Ahead of our conference on October 12, partners Bruno Bertrand-Delfau and Chris Robinson give their insight into the latest trends and topical issues facing the secondaries industry, as they relate to both LP transactions and GP-led processes. Register now to reserve your place.
What have been the biggest factors impacting on LP portfolio transactions in 2022?
Bruno Bertrand-Delfau: “Financial market turmoil is making it hard to price fund interests. Uncertainties in the valuation of portfolios coupled with the impact of inflation and interests rate hike on companies’ results, less short term exits for portfolio companies, more expensive debt will also be factors. Discounts to NAVs have sharply increased and many sellers are reluctant to launch processes or approve bids in such conditions. As soon as the market will stabilize I believe that we should see a flurry of LP portfolios being shopped. Denominator effect, scarcity of exits / distributions and need to reup in many top tier GPs in fundraising are going to fuel the market.”
Chris Robinson: “After a strong first quarter, largely attributable to 2021 tailwinds where the secondaries market experienced record setting growth, activity in the secondaries market has slowed, consistent with an overall decline in public markets and investor confidence. Historically, pricing in the private markets lag a quarter or two behind public markets so many buyers have temporarily paused to allow valuations to stabilize and distribution activity to pick up as traditional M&A activity normalize. We expect bid–ask spreads to narrow in the fourth quarter of 2022 as the economic outlook becomes clearer.”
How has growth in GP Led transactions over the last 5 years impacted the LP portfolio market?
Bruno Bertrand-Delfau: “The main impact has been allocation of resources and dry powder on the buy-side as secondary funds have been inundated with continuation funds projects. Many secondary funds deal teams have been unable to dedicate the same time and energy to pursue LP portfolio opportunities. Some players leaning traditionally more towards the LP portfolio business have therefore been able to seize good LP portfolios in 2021. With risk generally increasing in the current political and economic environment and LPs requesting more diversified portfolio, there should now be a good momentum for LP portfolios.”
Chris Robinson: “The market volume for GP-led transactions has more than quadrupled over the last five years, accounting for close to 50% of the market in 2021. With that being said, dedicated available capital remains high at an estimated at $227 billion (as of 6/30) so secondary buyers have ample capacity and demand, particularly for diversified LP portfolios.”

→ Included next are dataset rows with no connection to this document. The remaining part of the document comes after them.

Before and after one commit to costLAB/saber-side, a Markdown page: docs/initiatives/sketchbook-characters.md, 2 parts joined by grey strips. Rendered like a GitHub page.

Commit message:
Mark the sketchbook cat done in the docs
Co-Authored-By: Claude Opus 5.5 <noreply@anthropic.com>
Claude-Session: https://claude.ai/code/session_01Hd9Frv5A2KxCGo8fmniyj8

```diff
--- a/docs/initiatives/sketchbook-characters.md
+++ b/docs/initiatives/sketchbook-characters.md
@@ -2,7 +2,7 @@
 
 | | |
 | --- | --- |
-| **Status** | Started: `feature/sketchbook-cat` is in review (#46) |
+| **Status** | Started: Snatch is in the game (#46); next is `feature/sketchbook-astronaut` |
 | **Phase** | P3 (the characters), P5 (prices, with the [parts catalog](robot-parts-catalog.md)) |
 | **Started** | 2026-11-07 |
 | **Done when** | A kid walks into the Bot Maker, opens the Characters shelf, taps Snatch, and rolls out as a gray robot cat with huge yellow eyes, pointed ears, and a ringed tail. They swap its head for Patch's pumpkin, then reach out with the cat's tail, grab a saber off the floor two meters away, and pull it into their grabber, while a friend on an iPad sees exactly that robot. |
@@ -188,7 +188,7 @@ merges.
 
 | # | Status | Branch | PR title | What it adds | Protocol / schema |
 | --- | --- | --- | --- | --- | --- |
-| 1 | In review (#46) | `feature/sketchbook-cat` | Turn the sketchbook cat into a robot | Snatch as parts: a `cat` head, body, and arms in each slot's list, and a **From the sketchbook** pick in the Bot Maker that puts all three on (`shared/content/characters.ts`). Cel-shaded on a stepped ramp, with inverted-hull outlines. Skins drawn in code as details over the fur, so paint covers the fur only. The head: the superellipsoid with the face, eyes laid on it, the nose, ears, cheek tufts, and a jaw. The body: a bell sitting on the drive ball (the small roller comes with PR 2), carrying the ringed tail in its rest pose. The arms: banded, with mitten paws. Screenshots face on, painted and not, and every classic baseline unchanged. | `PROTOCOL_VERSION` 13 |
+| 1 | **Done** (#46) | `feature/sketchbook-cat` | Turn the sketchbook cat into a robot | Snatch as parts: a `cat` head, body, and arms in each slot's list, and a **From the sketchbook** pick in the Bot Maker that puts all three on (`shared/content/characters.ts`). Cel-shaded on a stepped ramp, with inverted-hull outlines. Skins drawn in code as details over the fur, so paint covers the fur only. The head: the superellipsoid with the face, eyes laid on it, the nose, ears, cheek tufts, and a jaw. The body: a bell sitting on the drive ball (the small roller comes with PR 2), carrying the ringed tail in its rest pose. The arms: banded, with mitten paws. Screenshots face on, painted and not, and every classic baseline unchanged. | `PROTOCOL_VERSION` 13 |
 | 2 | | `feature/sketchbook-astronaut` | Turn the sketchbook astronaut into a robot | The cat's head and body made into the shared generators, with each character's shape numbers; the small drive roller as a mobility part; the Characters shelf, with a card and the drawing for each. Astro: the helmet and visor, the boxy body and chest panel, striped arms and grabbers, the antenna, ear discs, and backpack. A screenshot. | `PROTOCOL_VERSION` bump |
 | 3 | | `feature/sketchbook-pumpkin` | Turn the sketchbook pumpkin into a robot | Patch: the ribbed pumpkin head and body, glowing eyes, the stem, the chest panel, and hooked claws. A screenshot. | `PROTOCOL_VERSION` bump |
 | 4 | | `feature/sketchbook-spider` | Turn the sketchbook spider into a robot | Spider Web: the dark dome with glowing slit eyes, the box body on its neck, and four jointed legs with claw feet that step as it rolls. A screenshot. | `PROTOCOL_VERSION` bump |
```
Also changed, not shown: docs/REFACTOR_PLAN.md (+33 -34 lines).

What have been the biggest factors impacting sell side supply and why?
Bruno Bertrand-Delfau: “Financial markets collapsing and continuing high volatility in markets have limited sale volumes in the first part of the year. Hopefully, a denominator effect and search for liquidity to finance new commitments will push volumes up in the run up to year end.”
Chris Robinson: “Many sellers are overweight in their private exposure and have sought to bring transactions to market to rebalance their asset allocations. In addition, faster turnarounds from sponsors looking to fundraise and a push to consolidate core GP relationships, have accelerated sell side LP portfolio supply.”
What have been the biggest factors impacting buy side demand and why?
Bruno Bertrand-Delfau: “Scarcity of human resources and limit of dry powder have certainly restrained activity. More recently, turmoil in the markets , high inflation in nearly all developed economies and resulting interest rates hikes have made valuation and pricing of portfolios uneasy. LPs have been asking for more diversification and less risk and many secondary houses have been reluctant to put forward bids matching sellers’ expectations. Leverage is also not as abundant or as inexpensive as it once was and many big names have started fundraising. Therefore, the global dry powder level should go up sharply in the coming months.”
Chris Robinson: "In the first half of 2022, a challenging underwriting environment caused buyers to be highly selective in deploying capital. Buyers have sought and received extended due diligence periods, hoping to better analyze portfolio company performance in a challenging valuation environment. While it’s expected that buyers will remain disciplined in the near term, several factors should lead to a strong year end supply of new opportunities, including (i) a desire to prudently deploy capital recently raised, (ii) a number of high quality transactions being brought to market, and (iii) new sources of capital, many of which are non-traditional investors looking to join the market."
What’s next for the secondaries market? What are the areas of growth, evolution of techniques, etc?
Bruno Bertrand-Delfau: “Certain sub-segments like infrastructure secondaries are going to grow sharply. Portfolios are also going to continue their growth with potentially 10bn deal value being reached in the coming years. Deals are going to be executed at increased pace to avoid market reversals in an unstable economic environment. Optimal US tax and regulatory capabilities will still be key for a smooth deal execution. More deal structuring may be necessary to make deals possible in the current environment, with a variety of available tools, from deferred price to earn out.”
Chris Robinson: "Given how healthy buy-side fundraising has been, we expect the secondaries market to continue its growth trajectory. As a sub-category, real estate and infrastructure transactions, with inflation and recession resistant characteristics will continue to be in high demand with several buyers raising dedicated pools of capital to these strategies."